I’m not a fan of education metaphors but in the spirit of true hypocrisy, here goes.
In an ecosystem, there are some species that act a keystone. Their role is like a keystone in an arch – if you remove the keystone, the entire arch collapses.
A famous example is the elimination of the Gray Wolf from the Yellowstone National Park. Without these predators, animals began to over-graze, affecting the populations of plants. Wolves also kept animals away from the beaver habitats. Without the wolves, their habitats were also over-grazed. So, the beaver population decreased due to a lack of food. Without beaver dams to slow down water, erosion of river banks occurred. This displaced soil and plants.
When we cut a school initiative, it has the potential to have this same knock-on effect.
Imagine: a school has decided their phonics scheme is not having the desired impact. They decide to change to a different scheme. Because of this change, there is a myriad of effects:
- External providers train staff in how to deliver it. This takes up development time originally planned for other things and requires significant time and money.
- There are new monitoring practices and assessments, which take up a lot of time.
- Leaders adapt the timetable to meet the new scheme’s requirements, affecting the timetabling of other subjects.
- The new scheme requires children to be split into more groups. This takes up more intervention space and affects timetabling of other interventions.
- The increased number of groups requires more staff to lead them, taking staff away from other responsibilities.
- Funding is allocated for new books aligned to the scheme, leaving less funding available elsewhere.
- Sounds now appear in a different order, which affects the learning of those who have already received some phonics instruction, requiring the order of the scheme to be adapted during its initial implementation.
- Results do not improve in the first two years of the scheme’s implementation because the changes are widespread and not embedded.
You may be thinking this sounds a bit extreme, but it is a real example I observed. One change can have multiple, unforeseen effects.
This is where the principle of Chesterton’s fence resonates:
‘The principle that reforms should not be made until the reasoning behind the existing state of affairs is understood’.
In schools, we are quick to enact the changes we want to see. Unfortunately, these changes can be often be driven by ideology rather than evidence, by lethal mutations, or by a sense of universalism (i.e. seeing it work in another school and thinking it will therefore work in our contexts). This can cause us to act without spending the appropriate time to consider the effects of the change.
Thinking about this caused me to reflect on my own practice in leadership.
When I was a novice leader, I always thought about what needed to change and what I was changing it to.

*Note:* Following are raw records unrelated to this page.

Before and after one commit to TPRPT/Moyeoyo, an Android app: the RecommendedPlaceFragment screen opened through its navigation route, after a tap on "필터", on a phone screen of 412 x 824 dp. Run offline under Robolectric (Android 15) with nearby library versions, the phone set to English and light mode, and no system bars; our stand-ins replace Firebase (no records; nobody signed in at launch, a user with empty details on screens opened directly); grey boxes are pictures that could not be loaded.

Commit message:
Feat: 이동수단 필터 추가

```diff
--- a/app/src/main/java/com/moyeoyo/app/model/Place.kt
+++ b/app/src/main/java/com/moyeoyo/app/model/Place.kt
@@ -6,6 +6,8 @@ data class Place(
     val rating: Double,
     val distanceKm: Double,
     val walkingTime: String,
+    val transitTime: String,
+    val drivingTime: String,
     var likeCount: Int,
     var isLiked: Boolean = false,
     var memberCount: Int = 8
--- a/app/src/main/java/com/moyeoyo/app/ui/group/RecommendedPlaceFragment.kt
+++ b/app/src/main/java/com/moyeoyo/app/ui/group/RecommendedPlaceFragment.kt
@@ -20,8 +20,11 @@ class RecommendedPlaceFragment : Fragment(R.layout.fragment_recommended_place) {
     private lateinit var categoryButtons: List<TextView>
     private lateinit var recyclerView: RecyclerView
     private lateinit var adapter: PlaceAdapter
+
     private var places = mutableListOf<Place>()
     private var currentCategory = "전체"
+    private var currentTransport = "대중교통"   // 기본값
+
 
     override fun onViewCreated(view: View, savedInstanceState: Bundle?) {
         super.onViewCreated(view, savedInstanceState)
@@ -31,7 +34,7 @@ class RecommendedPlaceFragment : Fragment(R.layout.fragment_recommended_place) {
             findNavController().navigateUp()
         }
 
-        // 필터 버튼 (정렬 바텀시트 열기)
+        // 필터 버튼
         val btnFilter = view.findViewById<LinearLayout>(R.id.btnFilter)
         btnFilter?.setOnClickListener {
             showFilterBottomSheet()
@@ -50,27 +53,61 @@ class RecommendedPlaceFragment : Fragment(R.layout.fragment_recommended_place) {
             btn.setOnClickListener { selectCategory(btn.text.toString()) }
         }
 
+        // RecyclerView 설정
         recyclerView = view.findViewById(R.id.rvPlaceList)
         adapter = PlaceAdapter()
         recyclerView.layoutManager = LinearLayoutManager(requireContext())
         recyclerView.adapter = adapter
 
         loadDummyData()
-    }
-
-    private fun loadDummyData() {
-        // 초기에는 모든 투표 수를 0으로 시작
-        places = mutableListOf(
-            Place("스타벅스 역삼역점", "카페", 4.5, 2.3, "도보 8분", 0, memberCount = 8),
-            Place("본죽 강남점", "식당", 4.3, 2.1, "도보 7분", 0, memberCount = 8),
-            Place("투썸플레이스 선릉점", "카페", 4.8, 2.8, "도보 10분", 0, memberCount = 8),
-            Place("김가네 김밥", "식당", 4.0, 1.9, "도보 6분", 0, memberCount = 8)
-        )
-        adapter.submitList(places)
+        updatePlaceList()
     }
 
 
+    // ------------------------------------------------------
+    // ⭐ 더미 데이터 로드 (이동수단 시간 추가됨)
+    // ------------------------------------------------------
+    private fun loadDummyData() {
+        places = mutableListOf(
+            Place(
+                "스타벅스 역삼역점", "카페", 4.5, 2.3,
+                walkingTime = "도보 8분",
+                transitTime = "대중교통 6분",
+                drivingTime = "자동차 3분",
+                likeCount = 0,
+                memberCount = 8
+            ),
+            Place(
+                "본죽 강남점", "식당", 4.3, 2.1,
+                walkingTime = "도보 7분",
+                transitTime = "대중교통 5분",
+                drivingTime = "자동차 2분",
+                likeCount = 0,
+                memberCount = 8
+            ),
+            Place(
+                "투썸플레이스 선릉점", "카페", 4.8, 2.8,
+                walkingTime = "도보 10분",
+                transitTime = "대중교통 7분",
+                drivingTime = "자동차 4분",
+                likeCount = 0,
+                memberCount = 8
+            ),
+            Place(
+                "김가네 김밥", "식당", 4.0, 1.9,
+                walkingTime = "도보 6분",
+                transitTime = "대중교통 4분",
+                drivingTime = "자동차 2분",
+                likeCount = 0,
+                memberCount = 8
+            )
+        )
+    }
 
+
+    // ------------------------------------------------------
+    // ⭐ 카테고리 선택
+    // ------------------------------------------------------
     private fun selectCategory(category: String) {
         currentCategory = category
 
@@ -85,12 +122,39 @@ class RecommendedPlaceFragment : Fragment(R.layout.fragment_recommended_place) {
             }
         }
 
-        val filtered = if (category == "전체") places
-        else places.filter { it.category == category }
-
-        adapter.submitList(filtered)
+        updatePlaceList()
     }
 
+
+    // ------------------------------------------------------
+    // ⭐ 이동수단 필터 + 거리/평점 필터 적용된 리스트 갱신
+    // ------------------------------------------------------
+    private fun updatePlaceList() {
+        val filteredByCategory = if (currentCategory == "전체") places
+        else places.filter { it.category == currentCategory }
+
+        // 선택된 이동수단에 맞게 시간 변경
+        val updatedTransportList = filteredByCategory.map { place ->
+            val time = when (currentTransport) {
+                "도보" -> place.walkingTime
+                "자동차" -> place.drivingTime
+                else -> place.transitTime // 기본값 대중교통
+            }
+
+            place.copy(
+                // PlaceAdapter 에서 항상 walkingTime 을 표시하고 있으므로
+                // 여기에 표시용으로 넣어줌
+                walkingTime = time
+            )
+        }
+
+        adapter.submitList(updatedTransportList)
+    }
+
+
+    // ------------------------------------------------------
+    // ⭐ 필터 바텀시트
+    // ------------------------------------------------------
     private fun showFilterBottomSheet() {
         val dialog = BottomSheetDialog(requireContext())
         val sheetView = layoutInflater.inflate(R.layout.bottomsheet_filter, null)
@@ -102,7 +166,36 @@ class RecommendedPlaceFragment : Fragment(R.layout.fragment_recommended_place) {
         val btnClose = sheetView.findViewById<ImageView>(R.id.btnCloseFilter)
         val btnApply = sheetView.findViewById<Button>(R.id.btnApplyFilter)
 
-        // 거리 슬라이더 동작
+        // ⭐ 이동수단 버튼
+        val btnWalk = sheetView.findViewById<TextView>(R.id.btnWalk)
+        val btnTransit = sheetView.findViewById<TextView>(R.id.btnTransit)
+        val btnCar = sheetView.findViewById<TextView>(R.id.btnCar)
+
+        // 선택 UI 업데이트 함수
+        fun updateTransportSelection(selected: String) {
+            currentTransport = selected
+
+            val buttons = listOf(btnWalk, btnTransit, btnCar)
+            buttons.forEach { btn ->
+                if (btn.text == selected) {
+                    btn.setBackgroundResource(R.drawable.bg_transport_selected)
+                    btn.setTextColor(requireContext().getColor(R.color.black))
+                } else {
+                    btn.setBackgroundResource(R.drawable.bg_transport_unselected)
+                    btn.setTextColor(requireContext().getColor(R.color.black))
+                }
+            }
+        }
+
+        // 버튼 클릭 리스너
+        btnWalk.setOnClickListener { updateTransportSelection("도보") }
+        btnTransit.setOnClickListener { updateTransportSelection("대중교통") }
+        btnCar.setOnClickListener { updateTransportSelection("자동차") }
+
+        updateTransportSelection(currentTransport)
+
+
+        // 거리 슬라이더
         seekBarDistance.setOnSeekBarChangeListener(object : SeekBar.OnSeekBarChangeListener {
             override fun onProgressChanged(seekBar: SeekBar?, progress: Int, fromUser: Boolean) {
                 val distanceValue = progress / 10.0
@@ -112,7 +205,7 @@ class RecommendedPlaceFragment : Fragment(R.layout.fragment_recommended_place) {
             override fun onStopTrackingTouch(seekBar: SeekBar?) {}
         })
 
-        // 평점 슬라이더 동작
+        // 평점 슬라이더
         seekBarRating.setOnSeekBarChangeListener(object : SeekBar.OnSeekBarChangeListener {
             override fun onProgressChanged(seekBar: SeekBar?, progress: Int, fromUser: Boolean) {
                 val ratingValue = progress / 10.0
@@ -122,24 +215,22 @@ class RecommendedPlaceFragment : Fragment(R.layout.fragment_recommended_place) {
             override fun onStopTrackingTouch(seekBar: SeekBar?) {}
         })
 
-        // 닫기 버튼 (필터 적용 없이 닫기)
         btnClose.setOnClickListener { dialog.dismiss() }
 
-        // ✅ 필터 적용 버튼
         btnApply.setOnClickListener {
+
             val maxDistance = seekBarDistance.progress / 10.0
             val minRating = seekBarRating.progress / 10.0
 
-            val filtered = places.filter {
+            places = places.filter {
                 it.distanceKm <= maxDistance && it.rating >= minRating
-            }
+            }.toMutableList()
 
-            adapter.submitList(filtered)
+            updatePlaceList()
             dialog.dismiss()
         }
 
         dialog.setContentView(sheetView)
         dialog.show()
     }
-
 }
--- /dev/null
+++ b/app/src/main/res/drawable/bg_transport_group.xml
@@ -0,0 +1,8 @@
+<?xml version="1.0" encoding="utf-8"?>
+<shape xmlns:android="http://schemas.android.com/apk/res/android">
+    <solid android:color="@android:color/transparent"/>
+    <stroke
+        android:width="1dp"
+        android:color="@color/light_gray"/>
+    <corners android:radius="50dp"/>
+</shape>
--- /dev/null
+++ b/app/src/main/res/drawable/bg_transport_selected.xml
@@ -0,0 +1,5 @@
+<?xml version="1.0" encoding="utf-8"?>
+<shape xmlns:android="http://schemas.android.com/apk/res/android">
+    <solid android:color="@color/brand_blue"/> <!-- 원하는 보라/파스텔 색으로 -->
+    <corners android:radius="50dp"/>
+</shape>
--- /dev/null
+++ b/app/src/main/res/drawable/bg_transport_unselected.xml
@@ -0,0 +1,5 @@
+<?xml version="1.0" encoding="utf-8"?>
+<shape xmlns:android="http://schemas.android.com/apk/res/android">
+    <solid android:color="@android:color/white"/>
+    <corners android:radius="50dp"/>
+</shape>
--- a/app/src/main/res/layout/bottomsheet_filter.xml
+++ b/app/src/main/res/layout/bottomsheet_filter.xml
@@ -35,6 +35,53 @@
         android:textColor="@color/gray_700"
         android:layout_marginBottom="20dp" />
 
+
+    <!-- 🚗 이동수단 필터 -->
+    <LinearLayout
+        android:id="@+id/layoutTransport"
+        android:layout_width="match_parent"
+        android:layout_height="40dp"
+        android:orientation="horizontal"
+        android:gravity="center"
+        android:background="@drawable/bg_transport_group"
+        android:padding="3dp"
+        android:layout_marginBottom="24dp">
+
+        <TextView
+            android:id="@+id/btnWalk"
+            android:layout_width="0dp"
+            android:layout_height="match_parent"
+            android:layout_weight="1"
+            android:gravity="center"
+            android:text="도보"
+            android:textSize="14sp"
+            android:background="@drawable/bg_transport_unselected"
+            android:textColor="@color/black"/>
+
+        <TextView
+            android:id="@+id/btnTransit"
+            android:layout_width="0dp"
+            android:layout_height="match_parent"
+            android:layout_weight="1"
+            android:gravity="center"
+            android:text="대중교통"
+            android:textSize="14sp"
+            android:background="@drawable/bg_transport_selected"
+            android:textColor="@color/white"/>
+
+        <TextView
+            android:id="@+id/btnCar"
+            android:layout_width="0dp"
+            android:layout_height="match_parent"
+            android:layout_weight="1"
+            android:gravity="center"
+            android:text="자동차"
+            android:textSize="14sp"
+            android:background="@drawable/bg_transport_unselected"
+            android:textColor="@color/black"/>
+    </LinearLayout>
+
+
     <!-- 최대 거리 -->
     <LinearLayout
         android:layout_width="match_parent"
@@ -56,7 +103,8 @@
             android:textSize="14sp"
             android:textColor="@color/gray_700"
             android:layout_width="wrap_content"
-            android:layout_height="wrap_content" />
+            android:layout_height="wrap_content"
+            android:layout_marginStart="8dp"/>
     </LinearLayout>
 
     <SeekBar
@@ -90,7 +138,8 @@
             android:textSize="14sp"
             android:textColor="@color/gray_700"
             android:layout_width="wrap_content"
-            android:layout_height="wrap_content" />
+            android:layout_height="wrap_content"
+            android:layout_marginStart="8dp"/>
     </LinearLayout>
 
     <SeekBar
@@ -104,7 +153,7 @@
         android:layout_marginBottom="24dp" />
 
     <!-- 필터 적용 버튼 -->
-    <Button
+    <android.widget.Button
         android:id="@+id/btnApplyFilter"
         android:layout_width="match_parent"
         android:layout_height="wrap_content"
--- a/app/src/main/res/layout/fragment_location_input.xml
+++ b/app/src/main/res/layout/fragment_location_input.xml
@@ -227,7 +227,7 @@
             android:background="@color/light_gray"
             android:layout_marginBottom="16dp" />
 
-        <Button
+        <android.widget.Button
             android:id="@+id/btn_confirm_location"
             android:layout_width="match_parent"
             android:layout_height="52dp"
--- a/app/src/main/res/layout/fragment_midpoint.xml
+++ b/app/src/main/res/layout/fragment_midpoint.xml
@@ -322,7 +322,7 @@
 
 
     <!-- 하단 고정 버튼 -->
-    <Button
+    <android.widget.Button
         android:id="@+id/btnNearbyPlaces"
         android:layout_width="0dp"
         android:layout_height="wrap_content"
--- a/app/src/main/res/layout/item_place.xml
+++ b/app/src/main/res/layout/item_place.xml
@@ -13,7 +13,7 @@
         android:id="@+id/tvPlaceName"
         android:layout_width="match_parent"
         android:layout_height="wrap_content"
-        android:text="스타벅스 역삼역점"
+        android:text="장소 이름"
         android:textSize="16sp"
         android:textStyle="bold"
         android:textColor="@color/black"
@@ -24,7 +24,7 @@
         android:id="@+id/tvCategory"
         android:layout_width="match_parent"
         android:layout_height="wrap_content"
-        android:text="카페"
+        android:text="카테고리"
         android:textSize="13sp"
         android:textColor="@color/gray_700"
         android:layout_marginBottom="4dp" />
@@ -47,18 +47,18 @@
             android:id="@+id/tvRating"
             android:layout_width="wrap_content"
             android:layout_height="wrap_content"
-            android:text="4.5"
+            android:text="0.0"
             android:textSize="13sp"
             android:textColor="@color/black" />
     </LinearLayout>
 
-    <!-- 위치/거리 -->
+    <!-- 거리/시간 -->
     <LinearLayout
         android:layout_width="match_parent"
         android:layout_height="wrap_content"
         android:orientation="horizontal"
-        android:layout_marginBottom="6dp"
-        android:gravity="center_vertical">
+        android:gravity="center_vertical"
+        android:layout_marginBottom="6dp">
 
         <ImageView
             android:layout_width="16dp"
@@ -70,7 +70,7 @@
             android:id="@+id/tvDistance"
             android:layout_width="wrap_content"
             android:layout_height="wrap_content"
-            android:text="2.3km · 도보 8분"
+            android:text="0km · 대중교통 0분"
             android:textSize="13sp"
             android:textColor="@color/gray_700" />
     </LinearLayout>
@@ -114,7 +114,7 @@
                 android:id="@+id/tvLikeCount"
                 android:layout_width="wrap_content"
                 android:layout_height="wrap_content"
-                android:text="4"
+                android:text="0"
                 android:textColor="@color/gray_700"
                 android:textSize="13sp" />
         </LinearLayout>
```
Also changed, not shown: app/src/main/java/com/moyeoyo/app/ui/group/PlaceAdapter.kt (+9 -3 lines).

As I became more experienced, I instead thought about why something needed to change and whether it really needed to change, or just needed to be tweaked.
When making changes in schools, let’s think about the impact on the ecosystem.